Understanding Caparra: Deposits in Italian Property Transactions

buy in Italy lawyer hire or real estate agents govoni

What does the Civil Code say about deposits in Italy?

Article 1385 of the Italian Civil Code governs deposits in Italy, stipulating that at the time of a purchase contract’s conclusion, one party may provide the other with a sum of money or tangible items as a deposit. This deposit serves as an assurance for fulfilling contractual obligations. If the deposit-giving party defaults, the other party may withdraw from the contract, retaining the deposit. Conversely, if the deposit-receiving party defaults, the other party may withdraw and claim double the deposit. Damages in case of non-performance are governed by general rules.

Purchase deposits and preliminary contracts

In preliminary agreements, a deposit is typically required. This sum, paid by the promising buyer to the promising seller, acts as a guarantee. If the seller reneges on the final deed, double the deposit amount is returned to the buyer. Conversely, if the potential buyer withdraws, the seller retains the deposit. Essentially, the deposit ensures future performance, making it essential for a binding preliminary agreement.

Purchase deposit and mortgage deposit

While both involve advance payments, purchase deposits and mortgage deposits (also known as down payments) serve different purposes. The purchase deposit guarantees performance: in case of buyer default, the seller retains it, while in seller default, the buyer can claim double.

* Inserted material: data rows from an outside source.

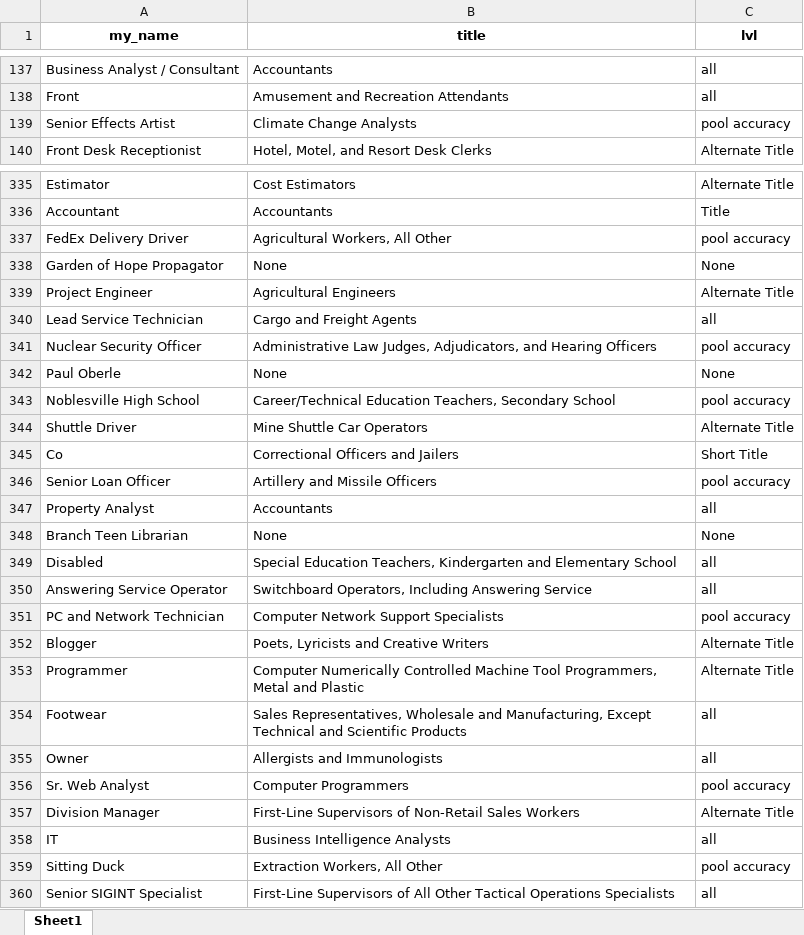
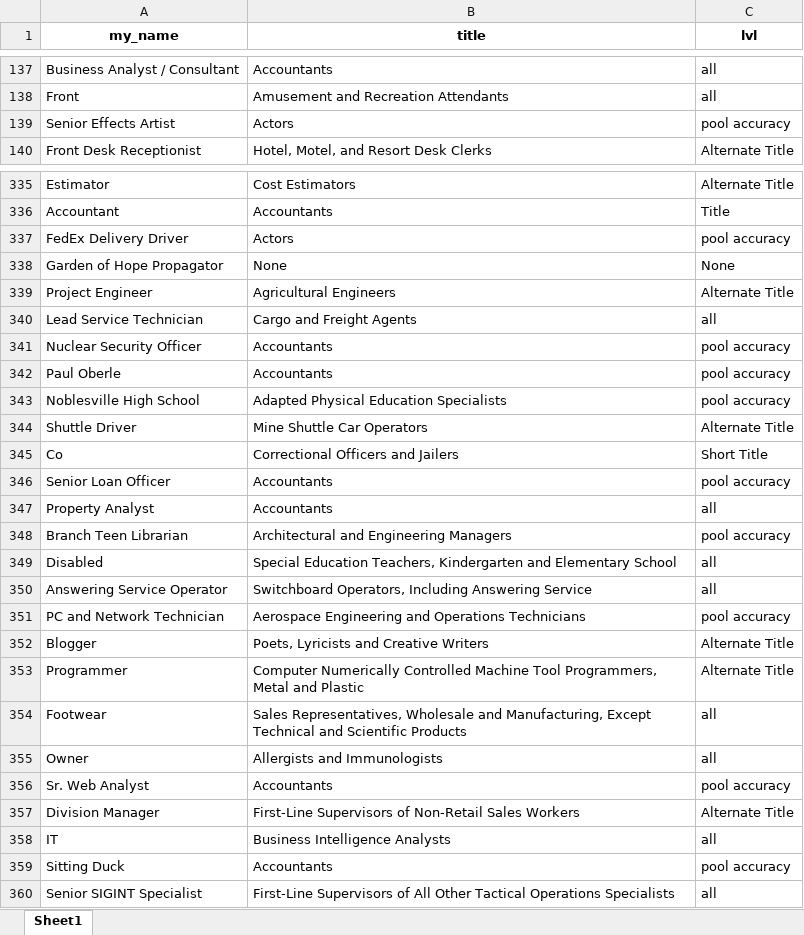
Before and after one commit to genchik1/onet-professions-test, an Excel workbook: result.xlsx, sheet Sheet1, drawn as a sheet; only a part is shown, gaps mark what is left out; values as stored, in another font and other column widths than the file's, no borders; the diff covers the shown part only; the diff names each change by its address in the sheet, - before the commit and + after, or states it on an @@ line.

```diff
--- a/result.xlsx (sheet Sheet1)
+++ b/result.xlsx (sheet Sheet1)
-B139 (title): Climate Change Analysts
+B139 (title): Actors
-B337 (title): Agricultural Workers, All Other
+B337 (title): Actors
-B341 (title): Administrative Law Judges, Adjudicators, and Hearing Officers
+B341 (title): Accountants
-B342 (title): None
+B342 (title): Accountants
-C342 (lvl): None
+C342 (lvl): pool accuracy
-B343 (title): Career/Technical Education Teachers, Secondary School
+B343 (title): Adapted Physical Education Specialists
-B346 (title): Artillery and Missile Officers
+B346 (title): Accountants
-B348 (title): None
+B348 (title): Architectural and Engineering Managers
-C348 (lvl): None
+C348 (lvl): pool accuracy
-B351 (title): Computer Network Support Specialists
+B351 (title): Aerospace Engineering and Operations Technicians
-B356 (title): Computer Programmers
+B356 (title): Accountants
-B359 (title): Extraction Workers, All Other
+B359 (title): Accountants
```
Also changed, not shown: 133 edited cells elsewhere in this sheet, 7 other files.
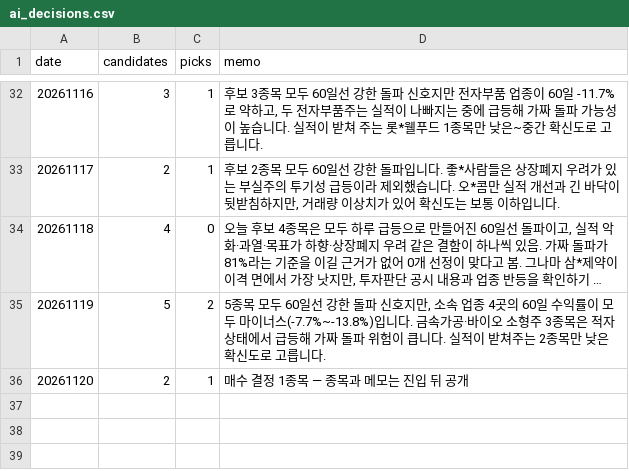
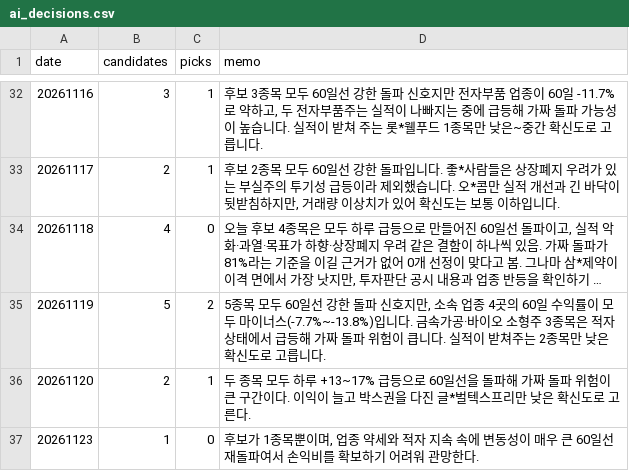
Before and after one commit to km81jik-gif/km81jik-gif.github.io, a CSV file: data/ai_decisions.csv, drawn as a sheet; only a part is shown, gaps mark what is left out; long unchanged cells end in ….

```diff
--- a/data/ai_decisions.csv
+++ b/data/ai_decisions.csv
@@ -35,2 +35,3 @@
 20261119,5,2,"5종목 모두 60일선 강한 돌파 신호지만, 소속 업종 4곳의 60일 수익률이 모두 마이너스(-7.7%~-13.8%)입니다. 금속가공·바이오 소형주 3종목은 적자 상태에서 급등해 가짜 돌파 위험이 큽니다. 실적이 받쳐주는 2종목만 낮은 확신도로 고릅니다."
-20261120,2,1,매수 결정 1종목 — 종목과 메모는 진입 뒤 공개
+20261120,2,1,두 종목 모두 하루 +13~17% 급등으로 60일선을 돌파해 가짜 돌파 위험이 큰 구간이다. 이익이 늘고 박스권을 다진 글*벌텍스프리만 낮은 확신도로 고른다.
+20261123,1,0,"후보가 1종목뿐이며, 업종 약세와 적자 지속 속에 변동성이 매우 큰 60일선 재돌파여서 손익비를 확보하기 어려워 관망한다."
```
Also changed, not shown: data/ai_trades.csv, 6 other files.
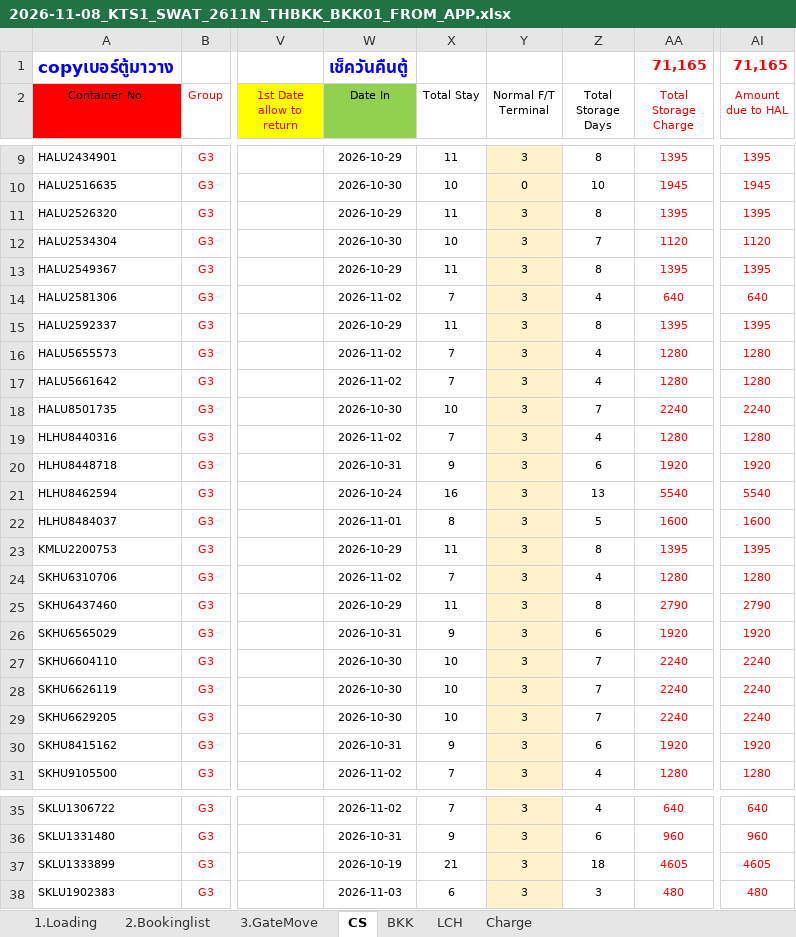
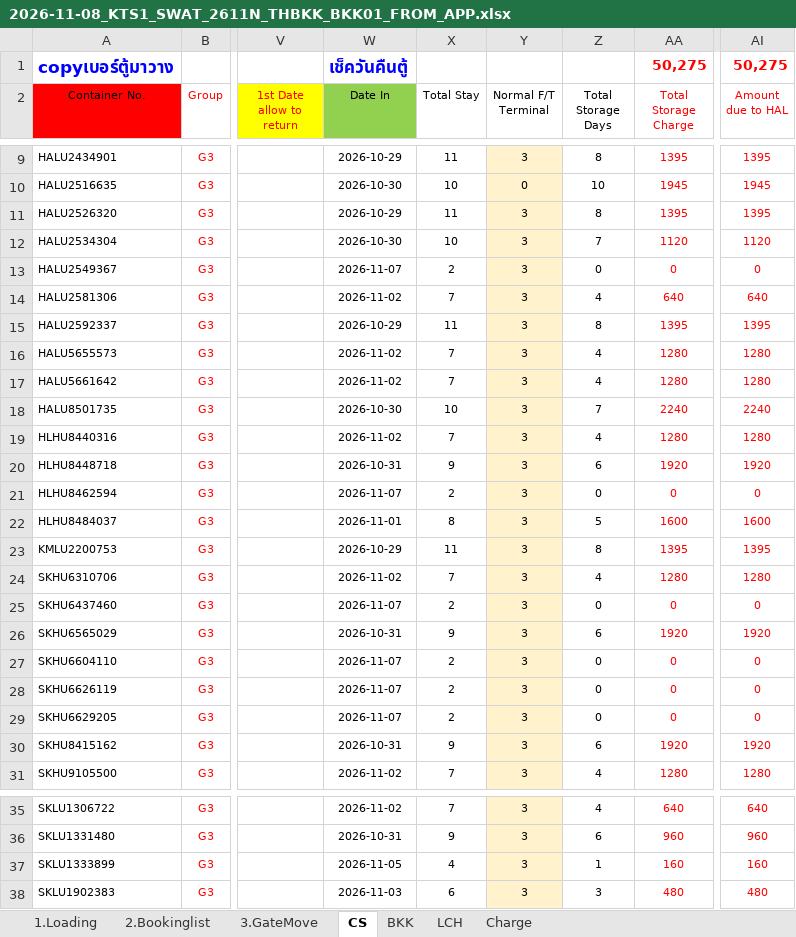
Before and after one commit to sirichai1265/hal-storage-calculator, an Excel workbook: VOYAGES/2026-11-08_KTS1_SWAT_2611N_THBKK_BKK01/SOURCE/2026-11-08_KTS1_SWAT_2611N_THBKK_BKK01_FROM_APP.xlsx, sheet CS, drawn as a sheet; only a part is shown, gaps mark what is left out; values as stored, in another font and other column widths than the file's, no borders; conditional formats not drawn; the diff names each change by its address in the sheet, - before the commit and + after, or states it on an @@ line.

```diff
--- a/VOYAGES/2026-11-08_KTS1_SWAT_2611N_THBKK_BKK01/SOURCE/2026-11-08_KTS1_SWAT_2611N_THBKK_BKK01_FROM_APP.xlsx (sheet CS)
+++ b/VOYAGES/2026-11-08_KTS1_SWAT_2611N_THBKK_BKK01/SOURCE/2026-11-08_KTS1_SWAT_2611N_THBKK_BKK01_FROM_APP.xlsx (sheet CS)
-AA1 (Total Storage Charge): 71,165
+AA1 (Total Storage Charge): 50,275
-AI1 (Amount due to HAL): 71,165
+AI1 (Amount due to HAL): 50,275
-W13 (Date In): 2026-10-29
+W13 (Date In): 2026-11-07
-X13 (Total Stay): 11
+X13 (Total Stay): 2
-Z13 (Total Storage Days): 8
+Z13 (Total Storage Days): 0
-AA13 (Total Storage Charge): 1395
+AA13 (Total Storage Charge): 0
-AI13 (Amount due to HAL): 1395
+AI13 (Amount due to HAL): 0
-W21 (Date In): 2026-10-24
+W21 (Date In): 2026-11-07
-X21 (Total Stay): 16
+X21 (Total Stay): 2
-Z21 (Total Storage Days): 13
+Z21 (Total Storage Days): 0
-AA21 (Total Storage Charge): 5540
+AA21 (Total Storage Charge): 0
-AI21 (Amount due to HAL): 5540
+AI21 (Amount due to HAL): 0
-W25 (Date In): 2026-10-29
+W25 (Date In): 2026-11-07
-X25 (Total Stay): 11
+X25 (Total Stay): 2
-Z25 (Total Storage Days): 8
+Z25 (Total Storage Days): 0
-AA25 (Total Storage Charge): 2790
+AA25 (Total Storage Charge): 0
-AI25 (Amount due to HAL): 2790
+AI25 (Amount due to HAL): 0
-W27:W29 (Date In): 2026-10-30
+W27:W29 (Date In): 2026-11-07
-X27:X29 (Total Stay): 10
+X27:X29 (Total Stay): 2
-Z27:Z29 (Total Storage Days): 7
+Z27:Z29 (Total Storage Days): 0
-AA27:AA29 (Total Storage Charge): 2240
+AA27:AA29 (Total Storage Charge): 0
-AI27:AI29 (Amount due to HAL): 2240
+AI27:AI29 (Amount due to HAL): 0
-W37 (Date In): 2026-10-19
+W37 (Date In): 2026-11-05
-X37 (Total Stay): 21
+X37 (Total Stay): 4
-Z37 (Total Storage Days): 18
+Z37 (Total Storage Days): 1
-AA37 (Total Storage Charge): 4605
+AA37 (Total Storage Charge): 160
-AI37 (Amount due to HAL): 4605
+AI37 (Amount due to HAL): 160
```
Also changed, not shown: sheet 3.GateMove, DATABASE/STORAGE_DATABASE.xlsx, VOYAGES/2026-11-08_KTS1_SWAT_2611N_THBKK_BKK01/2026-11-08_KTS1_SWAT_2611N_THBKK_BKK01.xlsx, 4 other files.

On the other hand, the mortgage deposit is solely an advance payment of part of the price. If the contract fails, the mortgage deposit must be refunded, with damages potentially claimed later.